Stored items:
*** Begin section ***

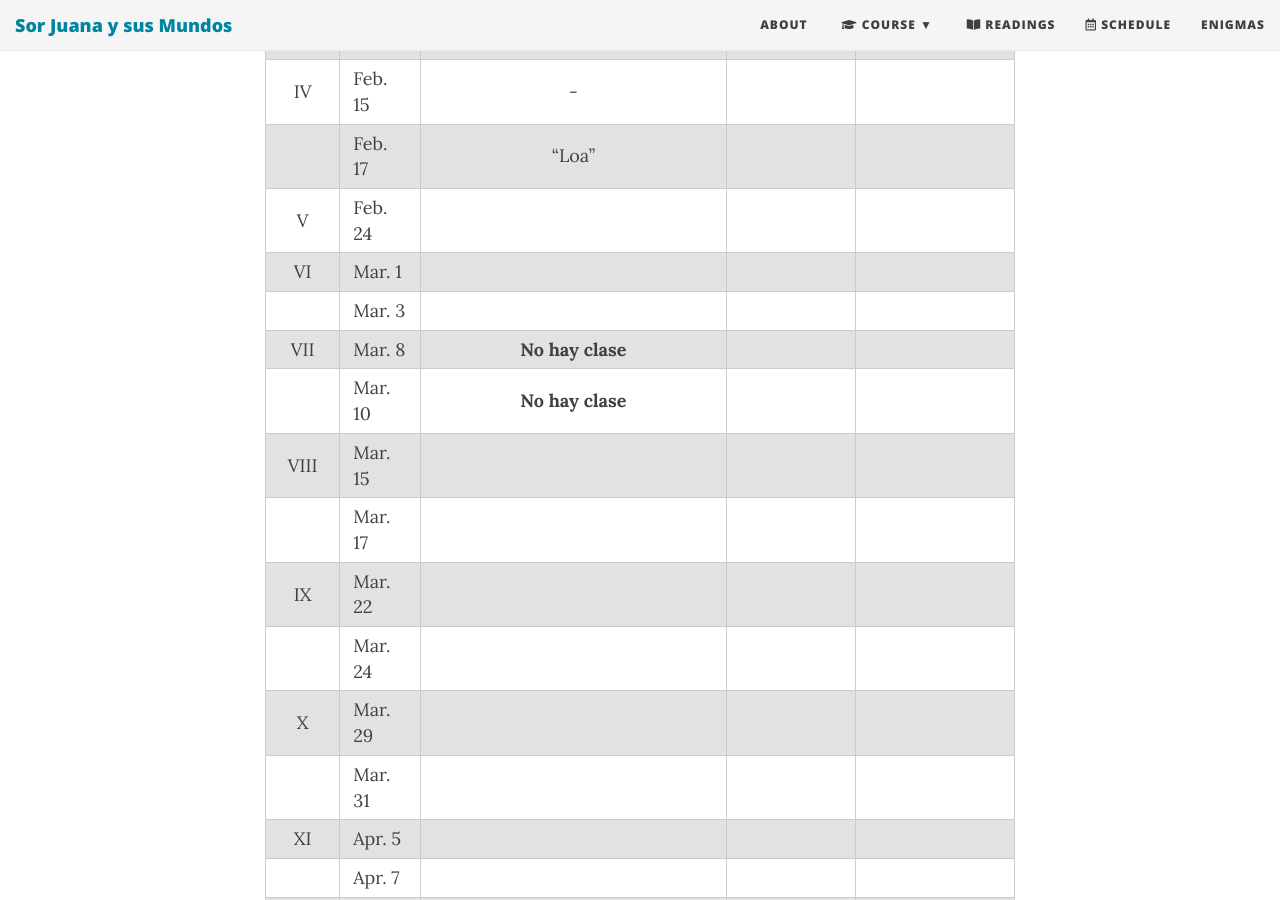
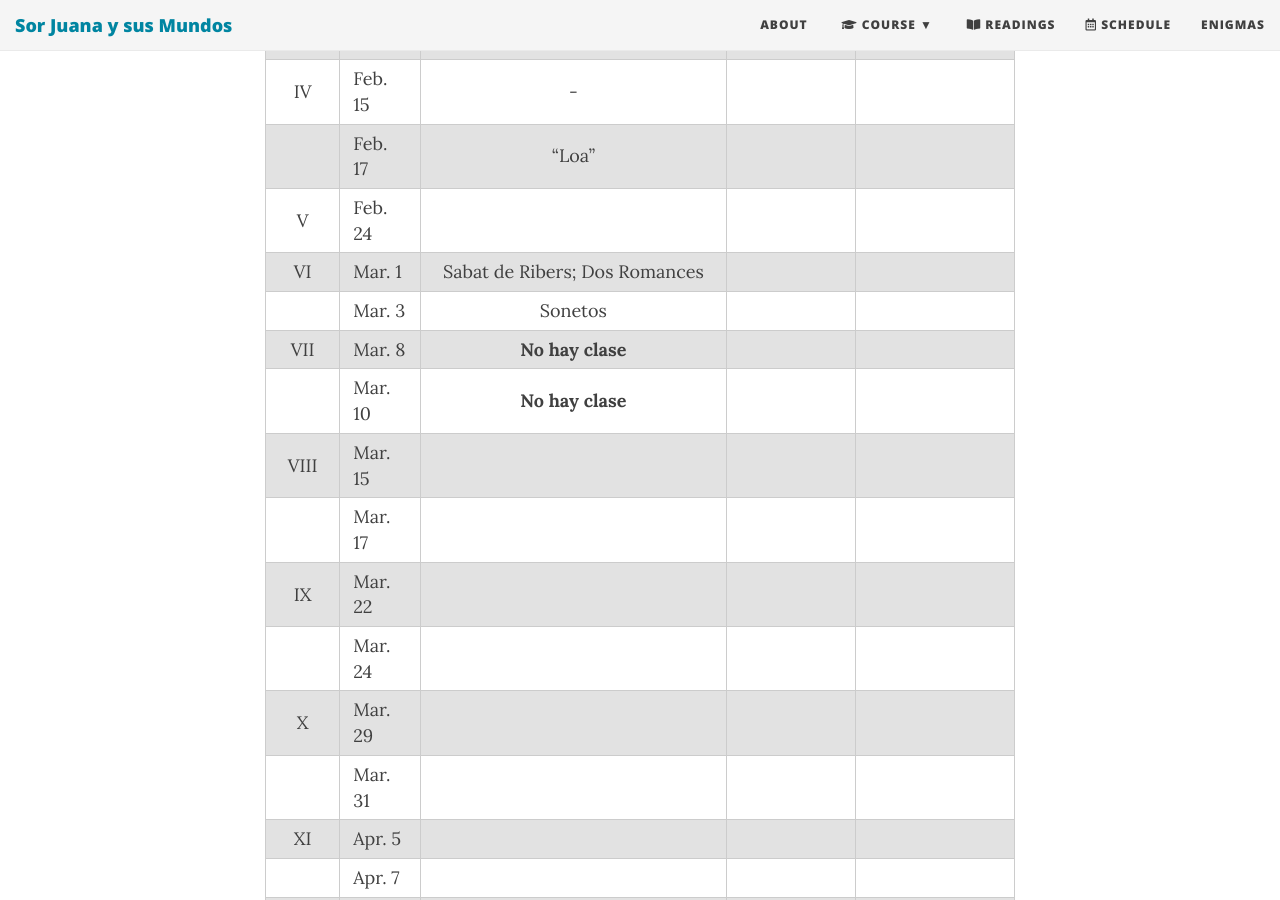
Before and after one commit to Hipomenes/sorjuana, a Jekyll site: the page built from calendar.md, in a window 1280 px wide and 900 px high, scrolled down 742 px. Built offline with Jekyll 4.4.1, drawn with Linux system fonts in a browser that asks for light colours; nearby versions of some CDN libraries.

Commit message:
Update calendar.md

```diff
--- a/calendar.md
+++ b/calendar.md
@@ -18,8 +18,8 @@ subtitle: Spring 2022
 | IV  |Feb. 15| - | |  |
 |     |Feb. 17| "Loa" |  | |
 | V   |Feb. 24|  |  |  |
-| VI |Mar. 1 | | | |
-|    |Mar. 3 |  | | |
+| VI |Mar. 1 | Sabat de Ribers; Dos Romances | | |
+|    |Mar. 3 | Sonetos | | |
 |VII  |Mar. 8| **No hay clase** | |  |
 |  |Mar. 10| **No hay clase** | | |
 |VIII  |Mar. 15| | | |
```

*** End section ***

*WHAT THE TASK ASKS:* Output every record exactly, minus the pictures.

*WRITTEN SOLUTION:*
Before and after one commit to Hipomenes/sorjuana, a Jekyll site: the page built from calendar.md, in a window 1280 px wide and 900 px high, scrolled down 742 px. Built offline with Jekyll 4.4.1, drawn with Linux system fonts in a browser that asks for light colours; nearby versions of some CDN libraries.

Commit message:
Update calendar.md

```diff
--- a/calendar.md
+++ b/calendar.md
@@ -18,8 +18,8 @@ subtitle: Spring 2022
 | IV  |Feb. 15| - | |  |
 |     |Feb. 17| "Loa" |  | |
 | V   |Feb. 24|  |  |  |
-| VI |Mar. 1 | | | |
-|    |Mar. 3 |  | | |
+| VI |Mar. 1 | Sabat de Ribers; Dos Romances | | |
+|    |Mar. 3 | Sonetos | | |
 |VII  |Mar. 8| **No hay clase** | |  |
 |  |Mar. 10| **No hay clase** | | |
 |VIII  |Mar. 15| | | |
```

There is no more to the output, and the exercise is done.